**TASK INSTRUCTIONS**
Print all entries precisely as they are written.

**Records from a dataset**

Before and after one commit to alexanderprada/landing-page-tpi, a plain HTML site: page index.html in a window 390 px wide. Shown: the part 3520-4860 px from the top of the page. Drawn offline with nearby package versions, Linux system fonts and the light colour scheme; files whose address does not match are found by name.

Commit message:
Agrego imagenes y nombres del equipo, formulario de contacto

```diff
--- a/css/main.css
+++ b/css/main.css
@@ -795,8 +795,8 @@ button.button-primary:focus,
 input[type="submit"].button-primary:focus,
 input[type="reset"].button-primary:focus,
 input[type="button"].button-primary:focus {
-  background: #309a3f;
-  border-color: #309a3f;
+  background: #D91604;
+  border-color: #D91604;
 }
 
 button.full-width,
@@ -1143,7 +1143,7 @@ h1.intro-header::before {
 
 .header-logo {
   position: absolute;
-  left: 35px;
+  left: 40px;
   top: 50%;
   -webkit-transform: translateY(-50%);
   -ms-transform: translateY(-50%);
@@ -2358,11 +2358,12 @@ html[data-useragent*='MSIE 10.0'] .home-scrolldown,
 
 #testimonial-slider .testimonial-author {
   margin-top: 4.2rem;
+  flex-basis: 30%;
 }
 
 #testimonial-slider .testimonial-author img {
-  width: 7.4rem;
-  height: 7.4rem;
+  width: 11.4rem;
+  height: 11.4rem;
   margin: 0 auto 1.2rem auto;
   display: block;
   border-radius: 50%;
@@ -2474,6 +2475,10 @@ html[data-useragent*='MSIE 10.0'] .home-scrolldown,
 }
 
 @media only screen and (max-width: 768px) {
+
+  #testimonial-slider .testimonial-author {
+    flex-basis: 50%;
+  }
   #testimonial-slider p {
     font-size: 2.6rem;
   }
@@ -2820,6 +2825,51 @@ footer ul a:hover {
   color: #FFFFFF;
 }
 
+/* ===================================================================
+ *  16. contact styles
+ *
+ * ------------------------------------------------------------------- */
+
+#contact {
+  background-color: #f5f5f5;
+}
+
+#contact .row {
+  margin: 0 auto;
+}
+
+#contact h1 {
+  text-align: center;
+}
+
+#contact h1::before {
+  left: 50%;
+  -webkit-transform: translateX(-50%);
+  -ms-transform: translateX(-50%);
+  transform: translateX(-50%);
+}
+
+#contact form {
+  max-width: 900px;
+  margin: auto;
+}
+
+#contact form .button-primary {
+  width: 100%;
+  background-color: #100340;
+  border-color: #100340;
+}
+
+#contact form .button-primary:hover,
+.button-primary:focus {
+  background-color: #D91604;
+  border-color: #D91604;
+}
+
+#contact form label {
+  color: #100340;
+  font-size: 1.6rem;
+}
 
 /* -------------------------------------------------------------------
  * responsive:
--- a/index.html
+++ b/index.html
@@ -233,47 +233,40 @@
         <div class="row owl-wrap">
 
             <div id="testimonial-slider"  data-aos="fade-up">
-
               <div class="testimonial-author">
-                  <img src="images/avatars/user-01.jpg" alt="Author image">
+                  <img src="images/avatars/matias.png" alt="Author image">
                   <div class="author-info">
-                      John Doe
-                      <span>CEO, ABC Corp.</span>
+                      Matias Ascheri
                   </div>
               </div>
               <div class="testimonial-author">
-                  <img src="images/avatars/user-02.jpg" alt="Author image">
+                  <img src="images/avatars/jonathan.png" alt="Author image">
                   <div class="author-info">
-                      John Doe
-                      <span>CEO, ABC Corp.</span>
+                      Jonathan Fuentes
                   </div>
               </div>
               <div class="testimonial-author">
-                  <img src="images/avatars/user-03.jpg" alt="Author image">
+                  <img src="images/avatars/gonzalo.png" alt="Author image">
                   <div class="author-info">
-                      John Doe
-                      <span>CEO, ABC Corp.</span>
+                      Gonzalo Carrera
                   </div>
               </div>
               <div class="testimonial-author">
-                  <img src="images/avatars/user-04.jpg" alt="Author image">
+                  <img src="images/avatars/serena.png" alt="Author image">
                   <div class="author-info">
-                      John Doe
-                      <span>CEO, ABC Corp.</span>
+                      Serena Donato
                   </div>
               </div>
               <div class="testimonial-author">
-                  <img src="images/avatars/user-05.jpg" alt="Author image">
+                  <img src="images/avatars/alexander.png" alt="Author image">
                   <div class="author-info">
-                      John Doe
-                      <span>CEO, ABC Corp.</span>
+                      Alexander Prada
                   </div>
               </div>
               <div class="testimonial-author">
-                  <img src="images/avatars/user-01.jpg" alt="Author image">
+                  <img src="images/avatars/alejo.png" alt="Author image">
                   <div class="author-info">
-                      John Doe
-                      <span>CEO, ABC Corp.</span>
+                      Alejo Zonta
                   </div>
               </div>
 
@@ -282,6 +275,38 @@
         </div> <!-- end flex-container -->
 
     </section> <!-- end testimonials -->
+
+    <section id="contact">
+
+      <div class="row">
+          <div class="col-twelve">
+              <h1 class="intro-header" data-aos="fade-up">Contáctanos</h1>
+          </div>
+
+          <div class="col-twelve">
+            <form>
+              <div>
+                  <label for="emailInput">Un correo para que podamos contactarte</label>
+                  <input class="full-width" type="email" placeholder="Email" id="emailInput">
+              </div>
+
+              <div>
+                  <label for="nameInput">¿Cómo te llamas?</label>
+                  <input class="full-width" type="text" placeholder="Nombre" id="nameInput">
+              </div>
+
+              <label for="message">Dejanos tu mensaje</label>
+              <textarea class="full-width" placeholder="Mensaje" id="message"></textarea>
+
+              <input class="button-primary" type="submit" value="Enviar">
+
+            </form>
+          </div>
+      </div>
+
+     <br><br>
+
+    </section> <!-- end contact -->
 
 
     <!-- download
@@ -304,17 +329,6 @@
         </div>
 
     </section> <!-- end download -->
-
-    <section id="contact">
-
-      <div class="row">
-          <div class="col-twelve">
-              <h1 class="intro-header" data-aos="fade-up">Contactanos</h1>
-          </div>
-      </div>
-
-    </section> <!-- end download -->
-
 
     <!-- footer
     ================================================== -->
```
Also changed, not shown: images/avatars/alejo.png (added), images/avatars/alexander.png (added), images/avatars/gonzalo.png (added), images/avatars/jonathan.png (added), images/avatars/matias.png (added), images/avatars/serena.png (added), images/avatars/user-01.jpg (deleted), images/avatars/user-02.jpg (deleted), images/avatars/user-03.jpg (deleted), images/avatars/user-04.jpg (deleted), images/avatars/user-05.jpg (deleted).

**EXERCISE RESPONSE**
Before and after one commit to alexanderprada/landing-page-tpi, a plain HTML site: page index.html in a window 390 px wide. Shown: the part 3520-4860 px from the top of the page. Drawn offline with nearby package versions, Linux system fonts and the light colour scheme; files whose address does not match are found by name.

Commit message:
Agrego imagenes y nombres del equipo, formulario de contacto

```diff
--- a/css/main.css
+++ b/css/main.css
@@ -795,8 +795,8 @@ button.button-primary:focus,
 input[type="submit"].button-primary:focus,
 input[type="reset"].button-primary:focus,
 input[type="button"].button-primary:focus {
-  background: #309a3f;
-  border-color: #309a3f;
+  background: #D91604;
+  border-color: #D91604;
 }
 
 button.full-width,
@@ -1143,7 +1143,7 @@ h1.intro-header::before {
 
 .header-logo {
   position: absolute;
-  left: 35px;
+  left: 40px;
   top: 50%;
   -webkit-transform: translateY(-50%);
   -ms-transform: translateY(-50%);
@@ -2358,11 +2358,12 @@ html[data-useragent*='MSIE 10.0'] .home-scrolldown,
 
 #testimonial-slider .testimonial-author {
   margin-top: 4.2rem;
+  flex-basis: 30%;
 }
 
 #testimonial-slider .testimonial-author img {
-  width: 7.4rem;
-  height: 7.4rem;
+  width: 11.4rem;
+  height: 11.4rem;
   margin: 0 auto 1.2rem auto;
   display: block;
   border-radius: 50%;
@@ -2474,6 +2475,10 @@ html[data-useragent*='MSIE 10.0'] .home-scrolldown,
 }
 
 @media only screen and (max-width: 768px) {
+
+  #testimonial-slider .testimonial-author {
+    flex-basis: 50%;
+  }
   #testimonial-slider p {
     font-size: 2.6rem;
   }
@@ -2820,6 +2825,51 @@ footer ul a:hover {
   color: #FFFFFF;
 }
 
+/* ===================================================================
+ *  16. contact styles
+ *
+ * ------------------------------------------------------------------- */
+
+#contact {
+  background-color: #f5f5f5;
+}
+
+#contact .row {
+  margin: 0 auto;
+}
+
+#contact h1 {
+  text-align: center;
+}
+
+#contact h1::before {
+  left: 50%;
+  -webkit-transform: translateX(-50%);
+  -ms-transform: translateX(-50%);
+  transform: translateX(-50%);
+}
+
+#contact form {
+  max-width: 900px;
+  margin: auto;
+}
+
+#contact form .button-primary {
+  width: 100%;
+  background-color: #100340;
+  border-color: #100340;
+}
+
+#contact form .button-primary:hover,
+.button-primary:focus {
+  background-color: #D91604;
+  border-color: #D91604;
+}
+
+#contact form label {
+  color: #100340;
+  font-size: 1.6rem;
+}
 
 /* -------------------------------------------------------------------
  * responsive:
--- a/index.html
+++ b/index.html
@@ -233,47 +233,40 @@
         <div class="row owl-wrap">
 
             <div id="testimonial-slider"  data-aos="fade-up">
-
               <div class="testimonial-author">
-                  <img src="images/avatars/user-01.jpg" alt="Author image">
+                  <img src="images/avatars/matias.png" alt="Author image">
                   <div class="author-info">
-                      John Doe
-                      <span>CEO, ABC Corp.</span>
+                      Matias Ascheri
                   </div>
               </div>
               <div class="testimonial-author">
-                  <img src="images/avatars/user-02.jpg" alt="Author image">
+                  <img src="images/avatars/jonathan.png" alt="Author image">
                   <div class="author-info">
-                      John Doe
-                      <span>CEO, ABC Corp.</span>
+                      Jonathan Fuentes
                   </div>
               </div>
               <div class="testimonial-author">
-                  <img src="images/avatars/user-03.jpg" alt="Author image">
+                  <img src="images/avatars/gonzalo.png" alt="Author image">
                   <div class="author-info">
-                      John Doe
-                      <span>CEO, ABC Corp.</span>
+                      Gonzalo Carrera
                   </div>
               </div>
               <div class="testimonial-author">
-                  <img src="images/avatars/user-04.jpg" alt="Author image">
+                  <img src="images/avatars/serena.png" alt="Author image">
                   <div class="author-info">
-                      John Doe
-                      <span>CEO, ABC Corp.</span>
+                      Serena Donato
                   </div>
               </div>
               <div class="testimonial-author">
-                  <img src="images/avatars/user-05.jpg" alt="Author image">
+                  <img src="images/avatars/alexander.png" alt="Author image">
                   <div class="author-info">
-                      John Doe
-                      <span>CEO, ABC Corp.</span>
+                      Alexander Prada
                   </div>
               </div>
               <div class="testimonial-author">
-                  <img src="images/avatars/user-01.jpg" alt="Author image">
+                  <img src="images/avatars/alejo.png" alt="Author image">
                   <div class="author-info">
-                      John Doe
-                      <span>CEO, ABC Corp.</span>
+                      Alejo Zonta
                   </div>
               </div>
 
@@ -282,6 +275,38 @@
         </div> <!-- end flex-container -->
 
     </section> <!-- end testimonials -->
+
+    <section id="contact">
+
+      <div class="row">
+          <div class="col-twelve">
+              <h1 class="intro-header" data-aos="fade-up">Contáctanos</h1>
+          </div>
+
+          <div class="col-twelve">
+            <form>
+              <div>
+                  <label for="emailInput">Un correo para que podamos contactarte</label>
+                  <input class="full-width" type="email" placeholder="Email" id="emailInput">
+              </div>
+
+              <div>
+                  <label for="nameInput">¿Cómo te llamas?</label>
+                  <input class="full-width" type="text" placeholder="Nombre" id="nameInput">
+              </div>
+
+              <label for="message">Dejanos tu mensaje</label>
+              <textarea class="full-width" placeholder="Mensaje" id="message"></textarea>
+
+              <input class="button-primary" type="submit" value="Enviar">
+
+            </form>
+          </div>
+      </div>
+
+     <br><br>
+
+    </section> <!-- end contact -->
 
 
     <!-- download
@@ -304,17 +329,6 @@
         </div>
 
     </section> <!-- end download -->
-
-    <section id="contact">
-
-      <div class="row">
-          <div class="col-twelve">
-              <h1 class="intro-header" data-aos="fade-up">Contactanos</h1>
-          </div>
-      </div>
-
-    </section> <!-- end download -->
-
 
     <!-- footer
     ================================================== -->
```
Also changed, not shown: images/avatars/alejo.png (added), images/avatars/alexander.png (added), images/avatars/gonzalo.png (added), images/avatars/jonathan.png (added), images/avatars/matias.png (added), images/avatars/serena.png (added), images/avatars/user-01.jpg (deleted), images/avatars/user-02.jpg (deleted), images/avatars/user-03.jpg (deleted), images/avatars/user-04.jpg (deleted), images/avatars/user-05.jpg (deleted).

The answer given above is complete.